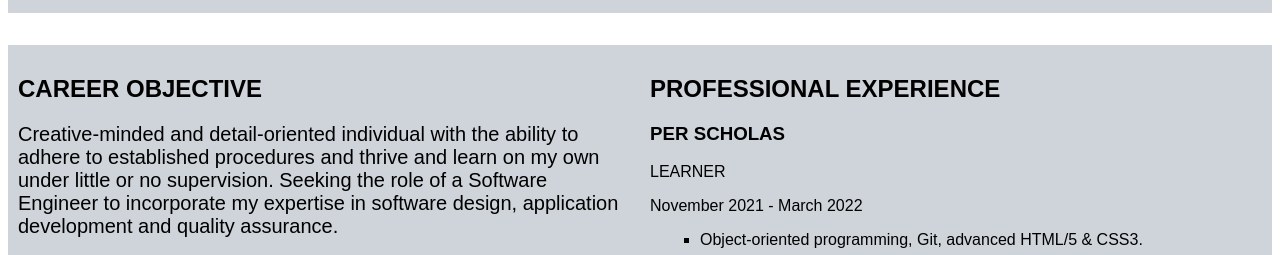
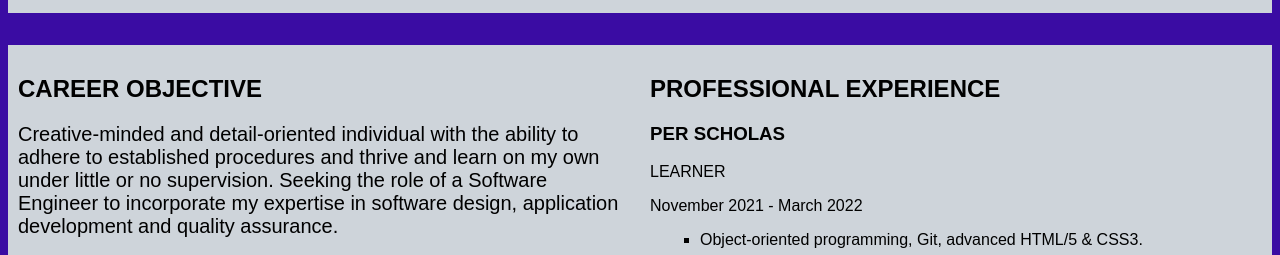
Before and after one commit to AmexClawBack/Interactive-Resume, a plain HTML site: page index.html in a window 1280 px wide. Shown: the part 353-608 px from the top of the page. Drawn offline with Linux system fonts and the light colour scheme.

Commit message:
added purple background to html

```diff
--- a/styles.css
+++ b/styles.css
@@ -12,6 +12,7 @@
 html {
     width: 100%;
     height: 100vh;
+    background-color: #3a0ca3;
 }
 
 body {
```
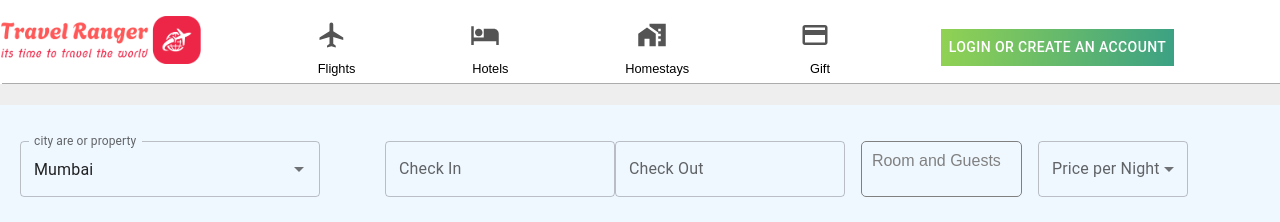
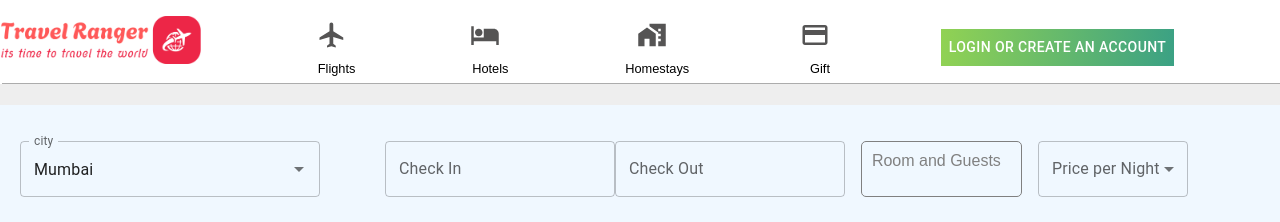
Before and after one commit to jeewan652/tour-and-travel-website, a React (Create React App) app in the folder TravelRanger/: page /hotel in a window 1280 px wide. Shown: the top 222 px of the page. Built offline with nearby package versions, Linux system fonts and the light colour scheme.

Commit message:
code clean

```diff
--- a/TravelRanger/src/pages/flights/Flights.jsx
+++ b/TravelRanger/src/pages/flights/Flights.jsx
@@ -5,7 +5,6 @@ const Flights = () => {
   return (
     <>
       <SearchBox />
-      {/* <FlightResult/> */}
     </>
   );
 };
--- a/TravelRanger/src/pages/hotels/Hotel.jsx
+++ b/TravelRanger/src/pages/hotels/Hotel.jsx
@@ -21,7 +21,6 @@ const Hotel = () => {
   const [value, setValue] = useState(cities[0]);
   const [Data, setData] = useState([]);
   const [reset, setreset] = useState(true);
-  // let input = value;
 
   React.useEffect(() => {
     let mumbaiData = Object.keys(hotels)
@@ -49,7 +48,6 @@ const Hotel = () => {
         sx={{
           backgroundColor: "aliceblue",
           width: "100%",
-          // height: "70px",
 
           top: "105px",
           display: "flex",
@@ -72,7 +70,7 @@ const Hotel = () => {
               <TextField
                 style={{ color: "red" }}
                 {...params}
-                label="city are or property"
+                label="city"
               />
             )}
           />
```
Also changed, not shown: TravelRanger/src/pages/flights/SearchBox.jsx (+0 -45 lines), TravelRanger/src/pages/hotels/Input.jsx (+0 -23 lines), TravelRanger/src/pages/hotels/Modal.jsx (+0 -13 lines).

### Work order
When restating the records word for word, omit any picture they contain.

### Task solution
Before and after one commit to AmexClawBack/Interactive-Resume, a plain HTML site: page index.html in a window 1280 px wide. Shown: the part 353-608 px from the top of the page. Drawn offline with Linux system fonts and the light colour scheme.

Commit message:
added purple background to html

```diff
--- a/styles.css
+++ b/styles.css
@@ -12,6 +12,7 @@
 html {
     width: 100%;
     height: 100vh;
+    background-color: #3a0ca3;
 }
 
 body {
```
Before and after one commit to jeewan652/tour-and-travel-website, a React (Create React App) app in the folder TravelRanger/: page /hotel in a window 1280 px wide. Shown: the top 222 px of the page. Built offline with nearby package versions, Linux system fonts and the light colour scheme.

Commit message:
code clean

```diff
--- a/TravelRanger/src/pages/flights/Flights.jsx
+++ b/TravelRanger/src/pages/flights/Flights.jsx
@@ -5,7 +5,6 @@ const Flights = () => {
   return (
     <>
       <SearchBox />
-      {/* <FlightResult/> */}
     </>
   );
 };
--- a/TravelRanger/src/pages/hotels/Hotel.jsx
+++ b/TravelRanger/src/pages/hotels/Hotel.jsx
@@ -21,7 +21,6 @@ const Hotel = () => {
   const [value, setValue] = useState(cities[0]);
   const [Data, setData] = useState([]);
   const [reset, setreset] = useState(true);
-  // let input = value;
 
   React.useEffect(() => {
     let mumbaiData = Object.keys(hotels)
@@ -49,7 +48,6 @@ const Hotel = () => {
         sx={{
           backgroundColor: "aliceblue",
           width: "100%",
-          // height: "70px",
 
           top: "105px",
           display: "flex",
@@ -72,7 +70,7 @@ const Hotel = () => {
               <TextField
                 style={{ color: "red" }}
                 {...params}
-                label="city are or property"
+                label="city"
               />
             )}
           />
```
Also changed, not shown: TravelRanger/src/pages/flights/SearchBox.jsx (+0 -45 lines), TravelRanger/src/pages/hotels/Input.jsx (+0 -23 lines), TravelRanger/src/pages/hotels/Modal.jsx (+0 -13 lines).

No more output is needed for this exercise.